University of Vermont

College of Medicine

Obesity and Asthma – What Weight Loss Doesn’t Help

Associate Professor of Medicine Anne Dixon, M.D.
Associate Professor of Medicine Anne Dixon, M.D. (Photo by Raj Chawla, UVM Medical Photography)

Each year, approximately 250,000 of new asthma cases are linked to obesity, says Anne Dixon, M.D., associate professor of medicine and director of pulmonary and critical care medicine at the University of Vermont College of Medicine. This link between obesity and asthma has been established over the past ten years, but researchers are still seeking to better treat the condition in this population.
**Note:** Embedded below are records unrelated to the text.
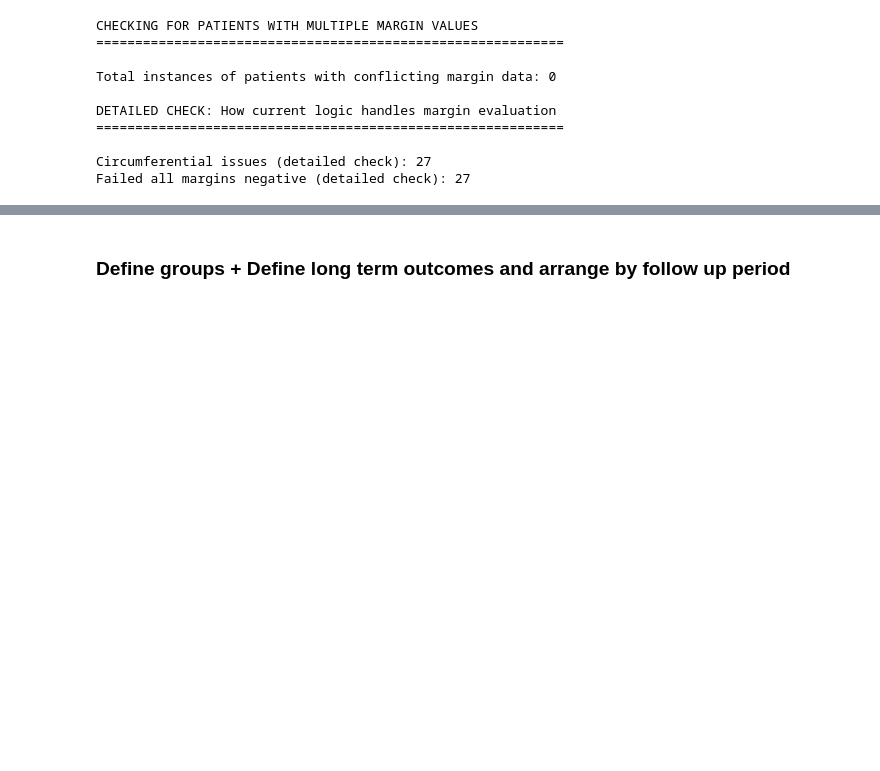
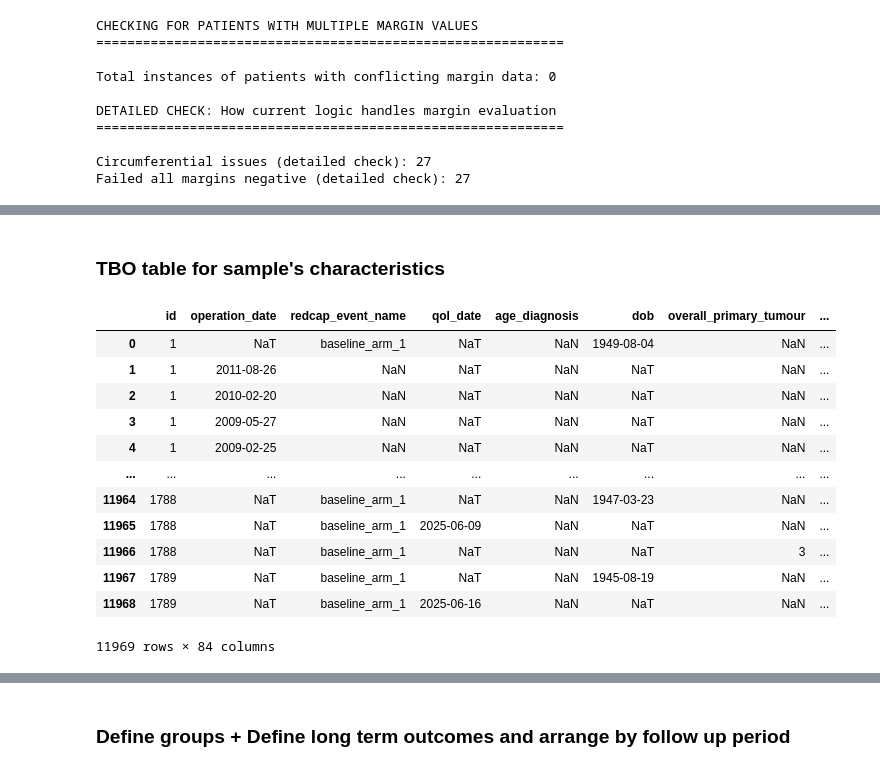
Before and after one commit to Crump-Lab/ESO_project, a Jupyter notebook: notebooks/textbook_analysis10(optional_count_grade).ipynb, the cells around one changed output, grey strips where cells are left out. Drawn from its saved outputs; the diff is of its cells as text; code cells hidden in the pictures; blank space fills up the shorter version.

Commit message:
Ben analysis test statistics absolute value, test name added. TBO vs non TBO sample characteristics added

```diff
--- a/notebooks/textbook_analysis10(optional_count_grade).ipynb
+++ b/notebooks/textbook_analysis10(optional_count_grade).ipynb
@@ -1146,3 +1146,24 @@ Patients with 1 margin type failed: 21
 Patients with 2 margin types failed: 6
 Patients with 3 margin types failed: 0
 Total: 27
+# %% [markdown]
+### TBO table for sample's characteristics
+# %%
+# Read the CSV file - linked file
+file_path = "/home/yjkweon2/projects/def-rtc/yjkweon2/Samir/Merged_TSQIC_REDCap_ACCESS.xlsx"
+sample_table = pd.read_excel(file_path)
+sample_table
+# %% [output]
+|  | id | operation_date | redcap_event_name | qol_date | age_diagnosis | dob | overall_primary_tumour | ... |
+| 0 | 1 | NaT | baseline_arm_1 | NaT | NaN | 1949-08-04 | NaN | ... |
+| 1 | 1 | 2011-08-26 | NaN | NaT | NaN | NaT | NaN | ... |
+| 2 | 1 | 2010-02-20 | NaN | NaT | NaN | NaT | NaN | ... |
+| 3 | 1 | 2009-05-27 | NaN | NaT | NaN | NaT | NaN | ... |
+| 4 | 1 | 2009-02-25 | NaN | NaT | NaN | NaT | NaN | ... |
+| ... | ... | ... | ... | ... | ... | ... | ... | ... |
+| 11964 | 1788 | NaT | baseline_arm_1 | NaT | NaN | 1947-03-23 | NaN | ... |
+| 11965 | 1788 | NaT | baseline_arm_1 | 2025-06-09 | NaN | NaT | NaN | ... |
+| 11966 | 1788 | NaT | baseline_arm_1 | NaT | NaN | NaT | 3 | ... |
+| 11967 | 1789 | NaT | baseline_arm_1 | NaT | NaN | 1945-08-19 | NaN | ... |
+| 11968 | 1789 | NaT | baseline_arm_1 | 2025-06-16 | NaN | NaT | NaN | ... |
+11969 rows × 84 columns
```
Also changed, not shown: parts of 17 cells of this notebook.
A recent study by Dixon and colleagues looked at how obesity and weight loss – or bariatric – surgery affect asthma control, airway hyperresponsiveness (AHR), and markers of asthmatic inflammation.

“Obese individuals tend to have more severe asthma, and do not respond as well to therapy,” explains Dixon. “When we started this study, we assumed that obesity would somehow make their allergic airway inflammation worse.”
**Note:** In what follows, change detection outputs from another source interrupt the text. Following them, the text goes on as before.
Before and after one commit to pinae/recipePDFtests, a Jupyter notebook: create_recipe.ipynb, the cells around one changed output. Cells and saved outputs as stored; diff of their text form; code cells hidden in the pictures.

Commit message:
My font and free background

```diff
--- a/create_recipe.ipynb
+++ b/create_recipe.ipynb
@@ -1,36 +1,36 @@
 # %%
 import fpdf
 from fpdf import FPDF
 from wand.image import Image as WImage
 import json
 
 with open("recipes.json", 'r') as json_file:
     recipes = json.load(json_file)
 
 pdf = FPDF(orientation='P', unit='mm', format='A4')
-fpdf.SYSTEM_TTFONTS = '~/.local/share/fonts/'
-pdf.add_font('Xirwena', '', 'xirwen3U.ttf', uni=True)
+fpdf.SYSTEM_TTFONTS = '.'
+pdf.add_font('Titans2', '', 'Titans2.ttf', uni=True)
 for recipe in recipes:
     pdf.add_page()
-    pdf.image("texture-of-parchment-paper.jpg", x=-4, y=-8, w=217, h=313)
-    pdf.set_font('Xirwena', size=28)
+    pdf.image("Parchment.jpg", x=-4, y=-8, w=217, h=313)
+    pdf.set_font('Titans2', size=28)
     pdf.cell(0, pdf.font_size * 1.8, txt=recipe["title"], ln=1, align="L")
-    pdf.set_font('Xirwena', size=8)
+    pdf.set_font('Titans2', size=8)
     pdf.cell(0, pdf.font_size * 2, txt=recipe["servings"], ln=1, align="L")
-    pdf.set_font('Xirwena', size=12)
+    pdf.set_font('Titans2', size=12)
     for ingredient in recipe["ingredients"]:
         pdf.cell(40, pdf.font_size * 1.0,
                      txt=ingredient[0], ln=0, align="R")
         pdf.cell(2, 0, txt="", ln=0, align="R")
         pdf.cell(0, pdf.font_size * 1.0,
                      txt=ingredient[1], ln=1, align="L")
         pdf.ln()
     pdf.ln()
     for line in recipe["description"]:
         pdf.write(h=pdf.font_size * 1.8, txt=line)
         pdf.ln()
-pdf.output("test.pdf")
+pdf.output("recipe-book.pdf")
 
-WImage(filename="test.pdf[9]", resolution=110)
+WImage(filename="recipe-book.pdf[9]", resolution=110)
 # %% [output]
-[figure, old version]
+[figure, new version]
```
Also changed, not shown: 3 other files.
While Dixon’s study showed that bariatric surgery led to dramatic improvements in asthma control, suggesting that weight loss is an important intervention, it also had another major – and unexpected – finding. She and her team learned that the type of immune reaction that typically causes asthma actually increased after the bariatric surgery.

Study participants’ airway function did not change much, implying that their previous poor asthma control was likely related to some effect of obesity worsening their symptoms, and not due to typical allergic airway inflammation.

“What we learned is very important, because it suggests that all of the first-line asthma treatments that target this type of immune response are likely to be of limited effectiveness in the obese,” Dixon says.

These research findings – that asthma in obese individuals is due to a combination of the effects of weight on airway function, and metabolic changes in fat affecting the airways – has set Dixon and colleagues on a new path to identifying a treatment for obese asthmatics.

Dixon's UVM coauthors on the study include Patrick Forgione, M.D., associate professor of surgery; David Kaminsky, M.D., associate professor of medicine; Laurie Whittaker-Leclair, M.D., associate professor of medicine; Laurianne Griffes, research coordinator, Vermont Lung Center; Jayanthi Garudathri, M.S., research/lab technician in medicine; Danielle Raymond, research technician in medicine; Mathew Poynter, Ph.D., associate professor of medicine; Janice Bunn, Ph.D., assistant professor of mathematics and statistics; and Charles Irvin, Ph.D., professor of medicine.

To read an abstract of the study, titled "Effects of obesity and bariatric surgery on airway hyperresponsiveness, asthma control, and inflammation," go to http://www.sciencedirect.com/science/article/pii/S0091674911009249 .